[Records from a dataset]
_ _ _
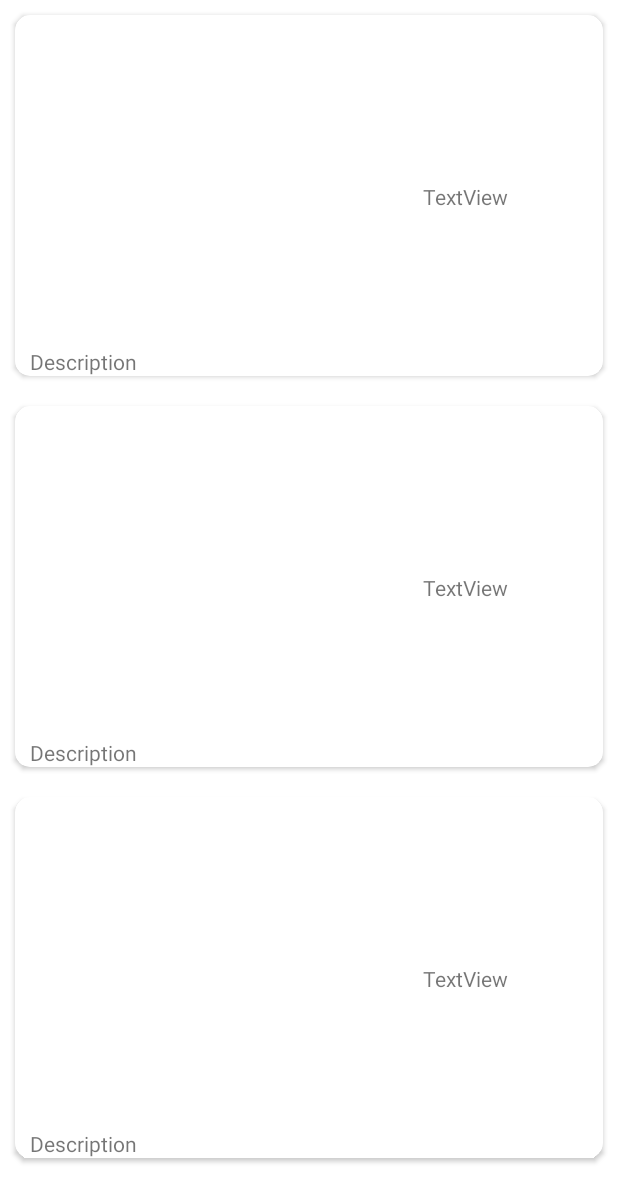
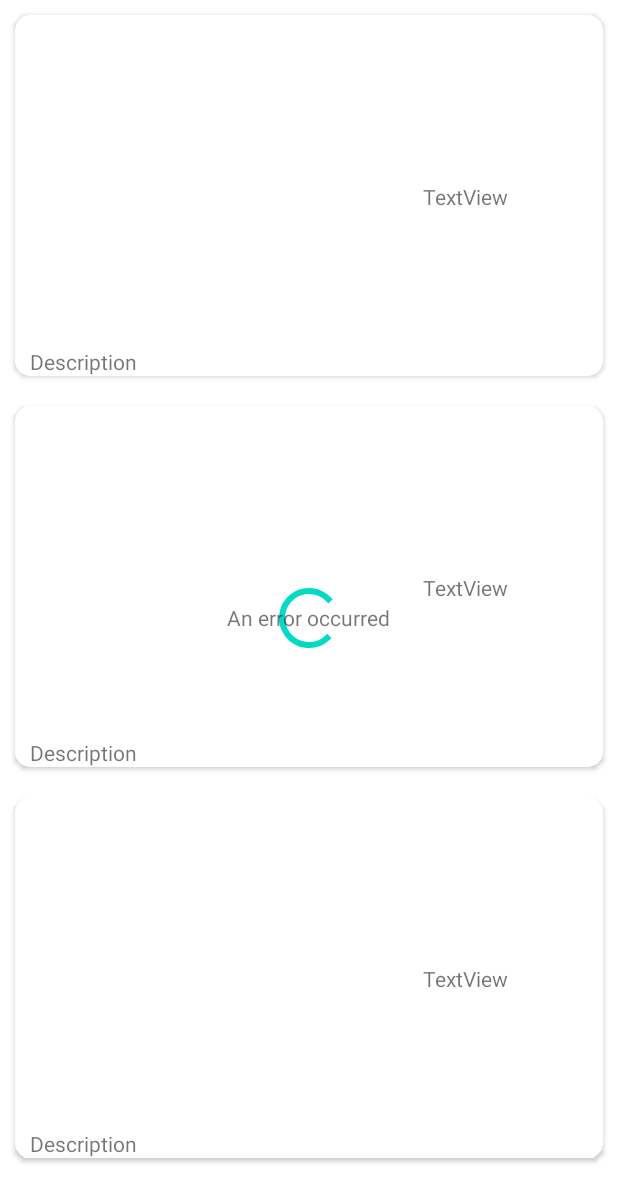
Before and after one commit to Lilytreasure/NewsFlash, an Android app: the layout fragment_general.xml on its own in the app's theme, with its tools: preview values and no code run, on a phone screen of 412 x 824 dp. Shown: the top 1202 px of the screen. Run offline under Robolectric (Android 15) with nearby library versions, the phone set to English and light mode, and no system bars.

```diff
--- a/app/src/main/java/com/example/newsflash/data/NewsList.kt
+++ b/app/src/main/java/com/example/newsflash/data/NewsList.kt
@@ -1,4 +1,7 @@
 package com.example.newsflash.data
+
+import androidx.room.Entity
+
 
  data class NewsList (
      val status: String,
--- a/app/src/main/java/com/example/newsflash/features/newslist/adapters/CustomAdapter.kt
+++ b/app/src/main/java/com/example/newsflash/features/newslist/adapters/CustomAdapter.kt
@@ -7,7 +7,6 @@ import androidx.recyclerview.widget.ListAdapter
 import androidx.recyclerview.widget.RecyclerView
 import com.bumptech.glide.Glide
 import com.example.newsflash.data.ArticlesList
-import com.example.newsflash.data.NewsList
 import com.example.newsflash.databinding.ListItemsBinding
 
 class CustomAdapter:ListAdapter<ArticlesList ,CustomAdapter.NewsViewHolder> (NewsListComparator()){
@@ -44,12 +43,12 @@ class CustomAdapter:ListAdapter<ArticlesList ,CustomAdapter.NewsViewHolder> (New
         fun bind(articleList:  ArticlesList){
             binding.apply {
 
-                textDescription.text=articleList.description
+                textDescription.text= articleList.description
                // textAuthor.text=source.name
 
 
                 //maPing the image on the imageView using Glide
-                val url:String=articleList.urlToImage
+                val url=articleList.url
                 Glide.with(itemView)
                     .load(url)
                     .into(imageView)
--- a/app/src/main/res/layout/fragment_general.xml
+++ b/app/src/main/res/layout/fragment_general.xml
@@ -1,9 +1,13 @@
 <?xml version="1.0" encoding="utf-8"?>
-<androidx.coordinatorlayout.widget.CoordinatorLayout xmlns:android="http://schemas.android.com/apk/res/android"
+<RelativeLayout xmlns:android="http://schemas.android.com/apk/res/android"
     xmlns:app="http://schemas.android.com/apk/res-auto"
     xmlns:tools="http://schemas.android.com/tools"
     android:layout_width="match_parent"
     android:layout_height="match_parent">
+
+
+
+
     <androidx.recyclerview.widget.RecyclerView
         android:id="@+id/recyclerGeneral"
         android:layout_width="match_parent"
@@ -12,4 +16,26 @@
     </androidx.recyclerview.widget.RecyclerView>
 
 
-</androidx.coordinatorlayout.widget.CoordinatorLayout>
+    <ProgressBar
+        android:id="@+id/LoadProgress"
+        android:layout_width="wrap_content"
+        android:layout_height="wrap_content"
+        android:layout_centerInParent="true"
+        android:visibility="invisible"
+        tools:visibility="visible">
+    </ProgressBar>
+
+    <TextView
+        android:id="@+id/TextError"
+        android:layout_width="wrap_content"
+        android:layout_height="wrap_content"
+        android:text="An error occurred"
+        android:layout_centerInParent="true"
+        android:visibility="invisible"
+        tools:visibility="visible">
+
+    </TextView>
+
+
+
+</RelativeLayout>
```
Also changed, not shown: app/src/main/java/com/example/newsflash/api/NewsListApi.kt (+4 -3 lines), app/src/main/java/com/example/newsflash/api/RetrofitHelper.kt (deleted, +0 -18 lines), app/src/main/java/com/example/newsflash/data/ArticlesList.kt (+6 -2 lines), app/src/main/java/com/example/newsflash/data/NewsDao.kt (added, +28 -0 lines), app/src/main/java/com/example/newsflash/data/NewsDatabase.kt (added, +12 -0 lines), app/src/main/java/com/example/newsflash/data/NewsModel.kt (added, +32 -0 lines), app/src/main/java/com/example/newsflash/data/NewsRepository.kt (added, +46 -0 lines), app/src/main/java/com/example/newsflash/di/AppModule.kt (+39 -28 lines), app/src/main/java/com/example/newsflash/features/newslist/NewsViewModel.kt (+36 -34 lines), app/src/main/java/com/example/newsflash/features/newslist/fragments/GeneralFragment.kt (+34 -19 lines), app/src/main/res/layout/activity_news.xml (+1 -15 lines).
_ _ _
Work instructions =>
All lines in the data that contain the word "java" should be copied.

Your solution =>
--- a/app/src/main/java/com/example/newsflash/data/NewsList.kt
+++ b/app/src/main/java/com/example/newsflash/data/NewsList.kt
--- a/app/src/main/java/com/example/newsflash/features/newslist/adapters/CustomAdapter.kt
+++ b/app/src/main/java/com/example/newsflash/features/newslist/adapters/CustomAdapter.kt
Also changed, not shown: app/src/main/java/com/example/newsflash/api/NewsListApi.kt (+4 -3 lines), app/src/main/java/com/example/newsflash/api/RetrofitHelper.kt (deleted, +0 -18 lines), app/src/main/java/com/example/newsflash/data/ArticlesList.kt (+6 -2 lines), app/src/main/java/com/example/newsflash/data/NewsDao.kt (added, +28 -0 lines), app/src/main/java/com/example/newsflash/data/NewsDatabase.kt (added, +12 -0 lines), app/src/main/java/com/example/newsflash/data/NewsModel.kt (added, +32 -0 lines), app/src/main/java/com/example/newsflash/data/NewsRepository.kt (added, +46 -0 lines), app/src/main/java/com/example/newsflash/di/AppModule.kt (+39 -28 lines), app/src/main/java/com/example/newsflash/features/newslist/NewsViewModel.kt (+36 -34 lines), app/src/main/java/com/example/newsflash/features/newslist/fragments/GeneralFragment.kt (+34 -19 lines), app/src/main/res/layout/activity_news.xml (+1 -15 lines).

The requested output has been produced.